Records to process ::
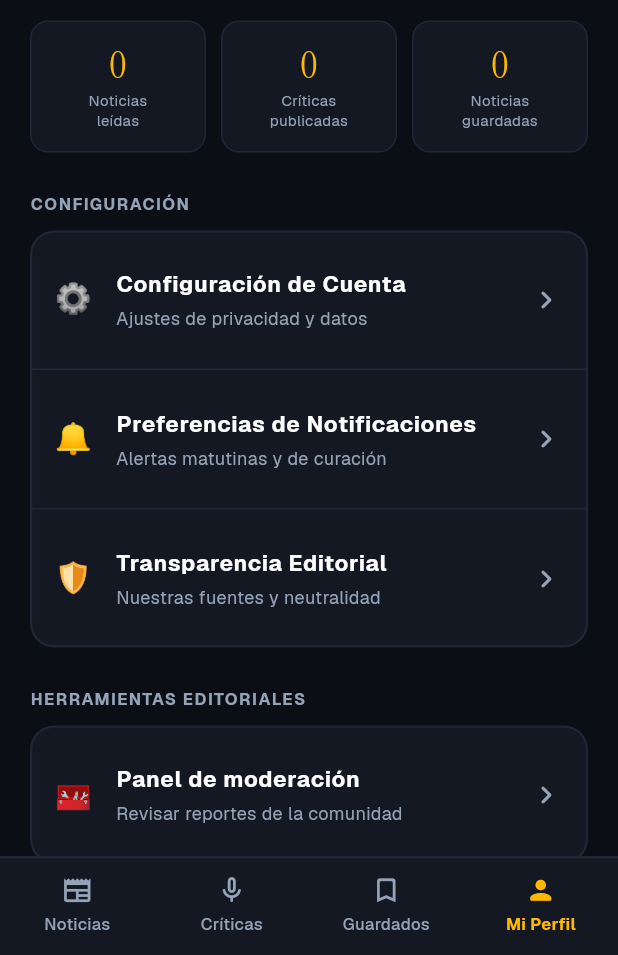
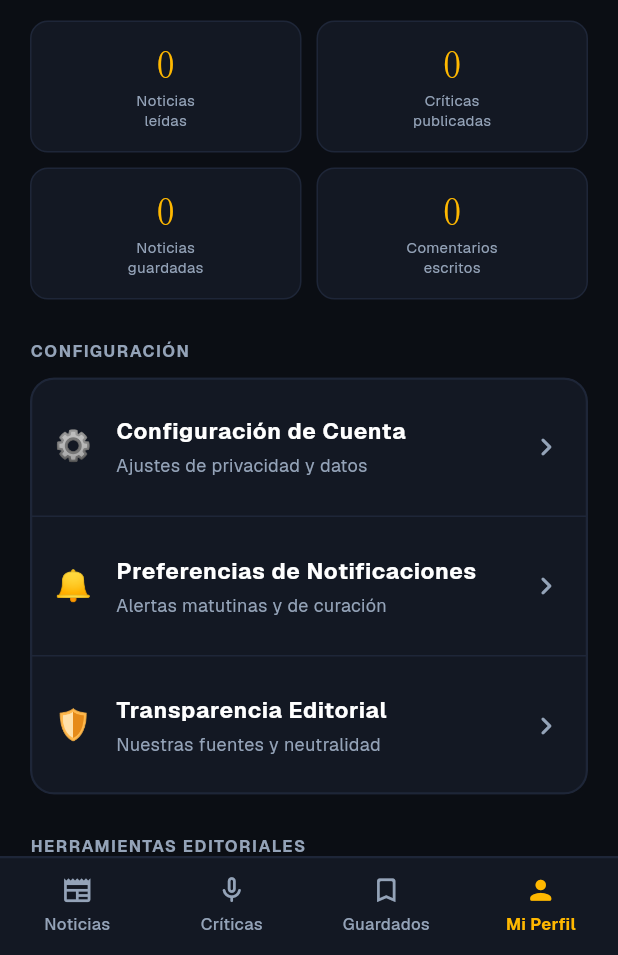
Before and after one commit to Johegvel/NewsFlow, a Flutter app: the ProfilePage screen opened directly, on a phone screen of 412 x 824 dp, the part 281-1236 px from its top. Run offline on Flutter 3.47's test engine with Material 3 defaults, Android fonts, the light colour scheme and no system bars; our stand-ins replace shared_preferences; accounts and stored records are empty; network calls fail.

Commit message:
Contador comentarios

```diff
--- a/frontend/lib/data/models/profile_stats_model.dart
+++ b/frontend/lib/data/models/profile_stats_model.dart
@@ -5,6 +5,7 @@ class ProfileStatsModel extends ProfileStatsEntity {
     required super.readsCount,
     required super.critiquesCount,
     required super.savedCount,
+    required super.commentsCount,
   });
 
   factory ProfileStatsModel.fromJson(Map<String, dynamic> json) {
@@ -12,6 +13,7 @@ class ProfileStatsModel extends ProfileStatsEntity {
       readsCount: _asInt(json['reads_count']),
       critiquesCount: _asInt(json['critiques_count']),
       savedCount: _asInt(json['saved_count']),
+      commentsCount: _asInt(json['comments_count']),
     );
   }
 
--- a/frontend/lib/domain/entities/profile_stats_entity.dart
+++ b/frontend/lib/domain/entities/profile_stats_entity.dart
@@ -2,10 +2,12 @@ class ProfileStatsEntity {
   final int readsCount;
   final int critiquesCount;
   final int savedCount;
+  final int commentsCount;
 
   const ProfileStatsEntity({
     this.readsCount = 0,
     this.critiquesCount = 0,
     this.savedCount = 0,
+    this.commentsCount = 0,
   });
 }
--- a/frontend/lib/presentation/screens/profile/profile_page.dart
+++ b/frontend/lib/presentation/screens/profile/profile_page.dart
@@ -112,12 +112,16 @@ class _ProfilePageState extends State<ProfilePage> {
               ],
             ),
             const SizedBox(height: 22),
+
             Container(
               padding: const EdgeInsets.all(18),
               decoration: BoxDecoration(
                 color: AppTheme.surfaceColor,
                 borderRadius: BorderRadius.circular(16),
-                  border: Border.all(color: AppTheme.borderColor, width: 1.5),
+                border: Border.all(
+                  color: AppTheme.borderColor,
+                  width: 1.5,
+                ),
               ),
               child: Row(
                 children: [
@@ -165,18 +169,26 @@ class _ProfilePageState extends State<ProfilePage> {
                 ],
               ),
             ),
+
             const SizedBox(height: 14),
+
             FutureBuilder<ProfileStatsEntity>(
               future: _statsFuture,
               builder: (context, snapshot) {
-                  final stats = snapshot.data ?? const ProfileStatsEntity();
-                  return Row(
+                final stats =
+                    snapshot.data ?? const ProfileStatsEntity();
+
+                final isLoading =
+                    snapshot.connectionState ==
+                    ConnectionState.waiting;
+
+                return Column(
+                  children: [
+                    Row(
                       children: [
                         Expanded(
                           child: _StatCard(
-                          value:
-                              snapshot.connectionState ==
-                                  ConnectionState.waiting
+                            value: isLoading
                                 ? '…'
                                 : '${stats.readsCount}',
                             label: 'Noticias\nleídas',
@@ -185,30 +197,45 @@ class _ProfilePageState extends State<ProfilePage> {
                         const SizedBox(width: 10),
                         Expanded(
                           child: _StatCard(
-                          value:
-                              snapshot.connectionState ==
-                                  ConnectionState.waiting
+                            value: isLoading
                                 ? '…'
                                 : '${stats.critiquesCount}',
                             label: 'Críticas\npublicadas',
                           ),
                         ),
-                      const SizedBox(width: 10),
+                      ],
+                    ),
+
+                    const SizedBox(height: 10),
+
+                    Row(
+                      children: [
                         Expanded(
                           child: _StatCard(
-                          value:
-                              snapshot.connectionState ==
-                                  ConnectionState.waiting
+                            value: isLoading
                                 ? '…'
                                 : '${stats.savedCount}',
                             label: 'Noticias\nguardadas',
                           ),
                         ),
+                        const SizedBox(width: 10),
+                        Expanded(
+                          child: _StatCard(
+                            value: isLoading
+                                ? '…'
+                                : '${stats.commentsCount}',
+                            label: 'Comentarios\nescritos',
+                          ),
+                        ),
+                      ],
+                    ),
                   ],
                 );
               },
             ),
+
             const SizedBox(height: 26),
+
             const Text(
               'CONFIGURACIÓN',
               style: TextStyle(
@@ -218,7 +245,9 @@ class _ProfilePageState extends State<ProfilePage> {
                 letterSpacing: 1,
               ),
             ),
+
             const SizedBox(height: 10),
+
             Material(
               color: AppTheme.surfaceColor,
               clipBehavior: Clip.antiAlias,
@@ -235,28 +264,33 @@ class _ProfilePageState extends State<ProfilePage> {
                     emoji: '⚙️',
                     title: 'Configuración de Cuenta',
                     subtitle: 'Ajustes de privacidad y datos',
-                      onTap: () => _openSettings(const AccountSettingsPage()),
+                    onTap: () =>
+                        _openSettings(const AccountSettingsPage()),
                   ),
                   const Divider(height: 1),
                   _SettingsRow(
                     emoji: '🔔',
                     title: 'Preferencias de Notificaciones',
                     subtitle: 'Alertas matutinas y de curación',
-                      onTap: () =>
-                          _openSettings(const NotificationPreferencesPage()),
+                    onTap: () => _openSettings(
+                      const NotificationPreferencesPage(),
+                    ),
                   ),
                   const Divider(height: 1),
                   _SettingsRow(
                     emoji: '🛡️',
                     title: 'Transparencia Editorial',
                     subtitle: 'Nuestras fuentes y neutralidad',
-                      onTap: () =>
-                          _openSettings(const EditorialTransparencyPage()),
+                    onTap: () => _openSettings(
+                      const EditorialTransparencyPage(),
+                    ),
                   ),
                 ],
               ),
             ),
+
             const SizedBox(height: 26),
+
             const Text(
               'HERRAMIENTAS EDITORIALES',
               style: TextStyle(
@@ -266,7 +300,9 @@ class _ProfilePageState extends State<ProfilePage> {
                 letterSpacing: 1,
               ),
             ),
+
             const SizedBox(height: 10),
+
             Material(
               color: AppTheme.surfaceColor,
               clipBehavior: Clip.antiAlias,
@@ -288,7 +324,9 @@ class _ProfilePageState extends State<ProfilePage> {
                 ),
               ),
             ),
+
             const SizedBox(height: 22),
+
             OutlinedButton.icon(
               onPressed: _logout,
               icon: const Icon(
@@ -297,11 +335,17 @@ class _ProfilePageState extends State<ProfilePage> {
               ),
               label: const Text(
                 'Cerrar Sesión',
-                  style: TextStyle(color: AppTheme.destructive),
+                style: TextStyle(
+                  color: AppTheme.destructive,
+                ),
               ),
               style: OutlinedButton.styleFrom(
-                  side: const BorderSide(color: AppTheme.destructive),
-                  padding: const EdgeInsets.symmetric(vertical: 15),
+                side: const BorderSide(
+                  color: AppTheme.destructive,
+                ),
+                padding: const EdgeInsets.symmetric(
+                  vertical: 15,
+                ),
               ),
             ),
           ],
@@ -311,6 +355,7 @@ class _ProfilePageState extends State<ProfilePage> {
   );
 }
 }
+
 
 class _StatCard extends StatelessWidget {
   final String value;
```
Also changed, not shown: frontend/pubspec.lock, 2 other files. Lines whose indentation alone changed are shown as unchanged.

Description of the task ::
What you return should be all of the material above, exactly, and none of its pictures.

Answer to the exercise ::
Before and after one commit to Johegvel/NewsFlow, a Flutter app: the ProfilePage screen opened directly, on a phone screen of 412 x 824 dp, the part 281-1236 px from its top. Run offline on Flutter 3.47's test engine with Material 3 defaults, Android fonts, the light colour scheme and no system bars; our stand-ins replace shared_preferences; accounts and stored records are empty; network calls fail.

Commit message:
Contador comentarios

```diff
--- a/frontend/lib/data/models/profile_stats_model.dart
+++ b/frontend/lib/data/models/profile_stats_model.dart
@@ -5,6 +5,7 @@ class ProfileStatsModel extends ProfileStatsEntity {
     required super.readsCount,
     required super.critiquesCount,
     required super.savedCount,
+    required super.commentsCount,
   });
 
   factory ProfileStatsModel.fromJson(Map<String, dynamic> json) {
@@ -12,6 +13,7 @@ class ProfileStatsModel extends ProfileStatsEntity {
       readsCount: _asInt(json['reads_count']),
       critiquesCount: _asInt(json['critiques_count']),
       savedCount: _asInt(json['saved_count']),
+      commentsCount: _asInt(json['comments_count']),
     );
   }
 
--- a/frontend/lib/domain/entities/profile_stats_entity.dart
+++ b/frontend/lib/domain/entities/profile_stats_entity.dart
@@ -2,10 +2,12 @@ class ProfileStatsEntity {
   final int readsCount;
   final int critiquesCount;
   final int savedCount;
+  final int commentsCount;
 
   const ProfileStatsEntity({
     this.readsCount = 0,
     this.critiquesCount = 0,
     this.savedCount = 0,
+    this.commentsCount = 0,
   });
 }
--- a/frontend/lib/presentation/screens/profile/profile_page.dart
+++ b/frontend/lib/presentation/screens/profile/profile_page.dart
@@ -112,12 +112,16 @@ class _ProfilePageState extends State<ProfilePage> {
               ],
             ),
             const SizedBox(height: 22),
+
             Container(
               padding: const EdgeInsets.all(18),
               decoration: BoxDecoration(
                 color: AppTheme.surfaceColor,
                 borderRadius: BorderRadius.circular(16),
-                  border: Border.all(color: AppTheme.borderColor, width: 1.5),
+                border: Border.all(
+                  color: AppTheme.borderColor,
+                  width: 1.5,
+                ),
               ),
               child: Row(
                 children: [
@@ -165,18 +169,26 @@ class _ProfilePageState extends State<ProfilePage> {
                 ],
               ),
             ),
+
             const SizedBox(height: 14),
+
             FutureBuilder<ProfileStatsEntity>(
               future: _statsFuture,
               builder: (context, snapshot) {
-                  final stats = snapshot.data ?? const ProfileStatsEntity();
-                  return Row(
+                final stats =
+                    snapshot.data ?? const ProfileStatsEntity();
+
+                final isLoading =
+                    snapshot.connectionState ==
+                    ConnectionState.waiting;
+
+                return Column(
+                  children: [
+                    Row(
                       children: [
                         Expanded(
                           child: _StatCard(
-                          value:
-                              snapshot.connectionState ==
-                                  ConnectionState.waiting
+                            value: isLoading
                                 ? '…'
                                 : '${stats.readsCount}',
                             label: 'Noticias\nleídas',
@@ -185,30 +197,45 @@ class _ProfilePageState extends State<ProfilePage> {
                         const SizedBox(width: 10),
                         Expanded(
                           child: _StatCard(
-                          value:
-                              snapshot.connectionState ==
-                                  ConnectionState.waiting
+                            value: isLoading
                                 ? '…'
                                 : '${stats.critiquesCount}',
                             label: 'Críticas\npublicadas',
                           ),
                         ),
-                      const SizedBox(width: 10),
+                      ],
+                    ),
+
+                    const SizedBox(height: 10),
+
+                    Row(
+                      children: [
                         Expanded(
                           child: _StatCard(
-                          value:
-                              snapshot.connectionState ==
-                                  ConnectionState.waiting
+                            value: isLoading
                                 ? '…'
                                 : '${stats.savedCount}',
                             label: 'Noticias\nguardadas',
                           ),
                         ),
+                        const SizedBox(width: 10),
+                        Expanded(
+                          child: _StatCard(
+                            value: isLoading
+                                ? '…'
+                                : '${stats.commentsCount}',
+                            label: 'Comentarios\nescritos',
+                          ),
+                        ),
+                      ],
+                    ),
                   ],
                 );
               },
             ),
+
             const SizedBox(height: 26),
+
             const Text(
               'CONFIGURACIÓN',
               style: TextStyle(
@@ -218,7 +245,9 @@ class _ProfilePageState extends State<ProfilePage> {
                 letterSpacing: 1,
               ),
             ),
+
             const SizedBox(height: 10),
+
             Material(
               color: AppTheme.surfaceColor,
               clipBehavior: Clip.antiAlias,
@@ -235,28 +264,33 @@ class _ProfilePageState extends State<ProfilePage> {
                     emoji: '⚙️',
                     title: 'Configuración de Cuenta',
                     subtitle: 'Ajustes de privacidad y datos',
-                      onTap: () => _openSettings(const AccountSettingsPage()),
+                    onTap: () =>
+                        _openSettings(const AccountSettingsPage()),
                   ),
                   const Divider(height: 1),
                   _SettingsRow(
                     emoji: '🔔',
                     title: 'Preferencias de Notificaciones',
                     subtitle: 'Alertas matutinas y de curación',
-                      onTap: () =>
-                          _openSettings(const NotificationPreferencesPage()),
+                    onTap: () => _openSettings(
+                      const NotificationPreferencesPage(),
+                    ),
                   ),
                   const Divider(height: 1),
                   _SettingsRow(
                     emoji: '🛡️',
                     title: 'Transparencia Editorial',
                     subtitle: 'Nuestras fuentes y neutralidad',
-                      onTap: () =>
-                          _openSettings(const EditorialTransparencyPage()),
+                    onTap: () => _openSettings(
+                      const EditorialTransparencyPage(),
+                    ),
                   ),
                 ],
               ),
             ),
+
             const SizedBox(height: 26),
+
             const Text(
               'HERRAMIENTAS EDITORIALES',
               style: TextStyle(
@@ -266,7 +300,9 @@ class _ProfilePageState extends State<ProfilePage> {
                 letterSpacing: 1,
               ),
             ),
+
             const SizedBox(height: 10),
+
             Material(
               color: AppTheme.surfaceColor,
               clipBehavior: Clip.antiAlias,
@@ -288,7 +324,9 @@ class _ProfilePageState extends State<ProfilePage> {
                 ),
               ),
             ),
+
             const SizedBox(height: 22),
+
             OutlinedButton.icon(
               onPressed: _logout,
               icon: const Icon(
@@ -297,11 +335,17 @@ class _ProfilePageState extends State<ProfilePage> {
               ),
               label: const Text(
                 'Cerrar Sesión',
-                  style: TextStyle(color: AppTheme.destructive),
+                style: TextStyle(
+                  color: AppTheme.destructive,
+                ),
               ),
               style: OutlinedButton.styleFrom(
-                  side: const BorderSide(color: AppTheme.destructive),
-                  padding: const EdgeInsets.symmetric(vertical: 15),
+                side: const BorderSide(
+                  color: AppTheme.destructive,
+                ),
+                padding: const EdgeInsets.symmetric(
+                  vertical: 15,
+                ),
               ),
             ),
           ],
@@ -311,6 +355,7 @@ class _ProfilePageState extends State<ProfilePage> {
   );
 }
 }
+
 
 class _StatCard extends StatelessWidget {
   final String value;
```
Also changed, not shown: frontend/pubspec.lock, 2 other files. Lines whose indentation alone changed are shown as unchanged.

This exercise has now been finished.